Web document revisions

-=-=-=-=-

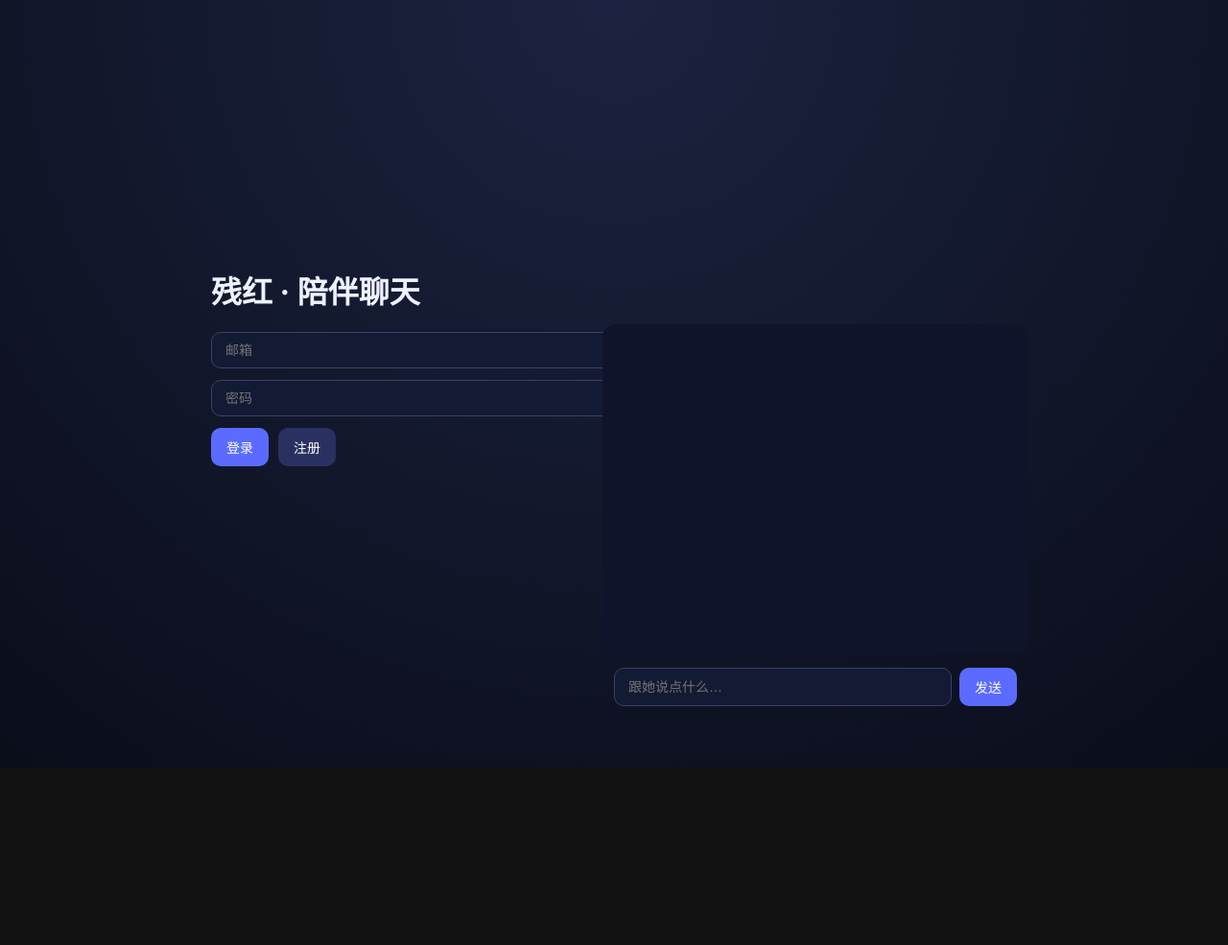
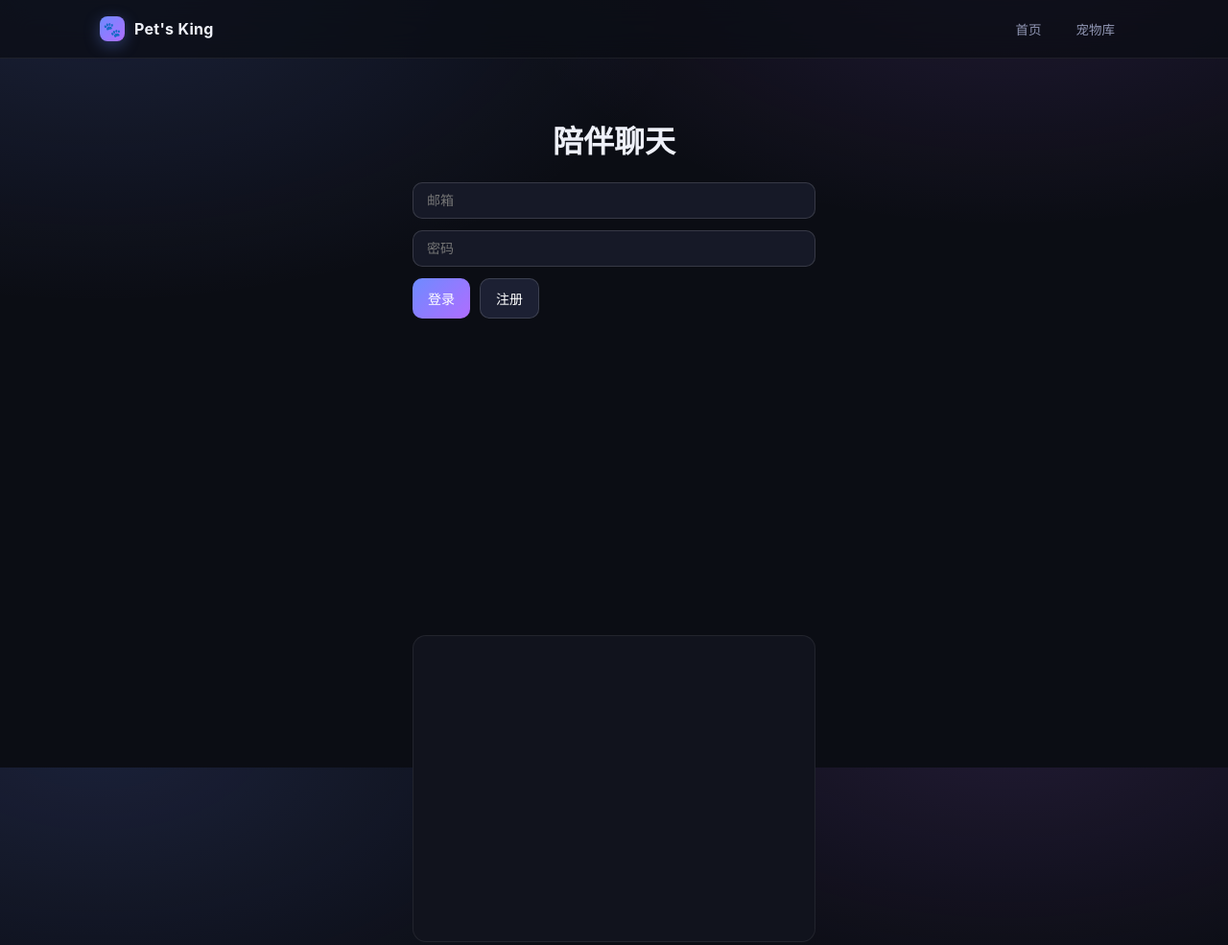
Before and after one commit to claw-works/petsking, a website with bundled scripts: page chat/index.html in a window 1280 px wide. Shown: the top 985 px of the page at 96% size. Before the commit the page ends 800 px from the top, so only its background shows below. Built offline with nearby package versions, Linux system fonts and the light colour scheme.

Commit message:
feat(chat): 加导航栏 + 配色对齐站点主题

```diff
--- a/chat/chat.css
+++ b/chat/chat.css
@@ -1,42 +1,76 @@
 :root {
   color-scheme: dark;
+  --bg:#0b0d14;
+  --bg-soft:#11131d;
+  --card:#161927;
+  --card-hi:#1c2033;
+  --line:rgba(255,255,255,0.07);
+  --line-hi:rgba(255,255,255,0.14);
+  --fg:#eef0f8;
+  --muted:#9096b3;
+  --muted-dim:#666c88;
+  --accent:#6d8bff;
+  --accent-2:#b06dff;
+  --accent-glow:rgba(109,139,255,0.35);
   font-family: -apple-system, "PingFang SC", sans-serif;
 }
+* { box-sizing: border-box; }
 body {
   margin: 0;
   min-height: 100vh;
-  display: flex;
-  align-items: center;
-  justify-content: center;
-  background: radial-gradient(circle at top, #1b2340, #0a0d1a);
-  color: #eef1ff;
+  background: var(--bg);
+  color: var(--fg);
+  background-image:
+    radial-gradient(900px 500px at 82% -8%, rgba(176,109,255,0.14), transparent 60%),
+    radial-gradient(1000px 560px at 8% -4%, rgba(109,139,255,0.16), transparent 62%);
+  background-attachment: fixed;
+}
+a { color: inherit; text-decoration: none; }
+.wrap { max-width: 1120px; margin: 0 auto; padding: 0 24px; }
+
+.nav { position: sticky; top: 0; z-index: 20;
+  backdrop-filter: blur(14px); -webkit-backdrop-filter: blur(14px);
+  background: rgba(11,13,20,0.72); border-bottom: 1px solid var(--line); }
+.nav .wrap { display: flex; align-items: center; justify-content: space-between; height: 60px; }
+.nav .brand { display: flex; align-items: center; gap: 10px; font-weight: 700; letter-spacing: .3px; }
+.nav .brand .dot { width: 26px; height: 26px; border-radius: 8px; display: grid; place-items: center; font-size: 15px;
+  background: linear-gradient(135deg, var(--accent), var(--accent-2)); box-shadow: 0 4px 16px var(--accent-glow); }
+.nav .links { display: flex; gap: 8px; align-items: center; }
+.nav .links a { padding: 7px 14px; border-radius: 9px; font-size: 13.5px; color: var(--muted); transition: .15s; }
+.nav .links a:hover { color: var(--fg); background: rgba(255,255,255,0.06); }
+
+main.wrap {
+  display: flex; flex-direction: column; align-items: center;
+  min-height: calc(100vh - 60px); justify-content: center; padding: 40px 24px;
 }
 .panel { width: min(420px, 92vw); }
 .panel.hidden { display: none; }
+#auth-title { text-align: center; }
 #auth-form { display: flex; flex-direction: column; gap: 12px; }
 #auth-form input {
-  padding: 10px 14px; border-radius: 10px; border: 1px solid #3a4066;
-  background: #131a33; color: #eef1ff; font-size: 14px;
+  padding: 10px 14px; border-radius: 10px; border: 1px solid var(--line-hi);
+  background: var(--card); color: var(--fg); font-size: 14px;
 }
 .auth-actions { display: flex; gap: 10px; }
 .auth-actions button, #chat-form button {
   padding: 10px 16px; border-radius: 10px; border: none; cursor: pointer;
-  background: #5b6bff; color: #fff; font-size: 14px;
+  background: linear-gradient(135deg, var(--accent), var(--accent-2)); color: #fff; font-size: 14px;
 }
-#register-btn { background: #2a3160; }
+#register-btn { background: var(--card-hi); border: 1px solid var(--line-hi); }
 .error { color: #ff8f9d; font-size: 13px; min-height: 18px; }
 
 #chat-panel { display: flex; flex-direction: column; align-items: center; gap: 14px; }
 #pet-mount { position: relative; width: 260px; height: 260px; }
 #chat-log {
   width: 100%; height: 320px; overflow-y: auto; padding: 12px;
-  background: #10142a; border-radius: 14px; display: flex; flex-direction: column; gap: 8px;
+  background: var(--bg-soft); border: 1px solid var(--line); border-radius: 14px;
+  display: flex; flex-direction: column; gap: 8px;
 }
 .msg { max-width: 80%; padding: 8px 12px; border-radius: 12px; font-size: 14px; line-height: 1.4; }
-.msg.user { align-self: flex-end; background: #5b6bff; color: #fff; }
-.msg.assistant { align-self: flex-start; background: #232a52; }
+.msg.user { align-self: flex-end; background: var(--accent); color: #fff; }
+.msg.assistant { align-self: flex-start; background: var(--card-hi); border: 1px solid var(--line); }
 #chat-form { display: flex; width: 100%; gap: 8px; }
 #chat-input {
-  flex: 1; padding: 10px 14px; border-radius: 10px; border: 1px solid #3a4066;
-  background: #131a33; color: #eef1ff; font-size: 14px;
+  flex: 1; padding: 10px 14px; border-radius: 10px; border: 1px solid var(--line-hi);
+  background: var(--card); color: var(--fg); font-size: 14px;
 }
--- a/chat/index.html
+++ b/chat/index.html
@@ -3,12 +3,23 @@
 <head>
 <meta charset="utf-8" />
 <meta name="viewport" content="width=device-width, initial-scale=1" />
-<title>残红 · 陪伴聊天</title>
+<title id="page-title">陪伴聊天 · Pet's King</title>
 <link rel="stylesheet" href="chat.css" />
 </head>
 <body>
+  <nav class="nav">
+    <div class="wrap">
+      <a class="brand" href="../index.html"><span class="dot">🐾</span> Pet's King</a>
+      <div class="links">
+        <a href="../index.html">首页</a>
+        <a href="../dashboard/">宠物库</a>
+      </div>
+    </div>
+  </nav>
+
+  <main class="wrap">
     <div id="auth-panel" class="panel">
-    <h1>残红 · 陪伴聊天</h1>
+      <h1 id="auth-title">陪伴聊天</h1>
       <form id="auth-form">
         <input id="email" type="email" placeholder="邮箱" required />
         <input id="password" type="password" placeholder="密码" required />
@@ -28,6 +39,7 @@
         <button type="submit">发送</button>
       </form>
     </div>
+  </main>
 
   <script type="module" src="chat.js"></script>
 </body>
```
Lines whose indentation alone changed are shown as unchanged.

-=-=-=-=-

# [What to do]
What lines above contain the word "html"? Please copy each one.

# [Answer box]
Before and after one commit to claw-works/petsking, a website with bundled scripts: page chat/index.html in a window 1280 px wide. Shown: the top 985 px of the page at 96% size. Before the commit the page ends 800 px from the top, so only its background shows below. Built offline with nearby package versions, Linux system fonts and the light colour scheme.
--- a/chat/index.html
+++ b/chat/index.html
+      <a class="brand" href="../index.html"><span class="dot">🐾</span> Pet's King</a>
+        <a href="../index.html">首页</a>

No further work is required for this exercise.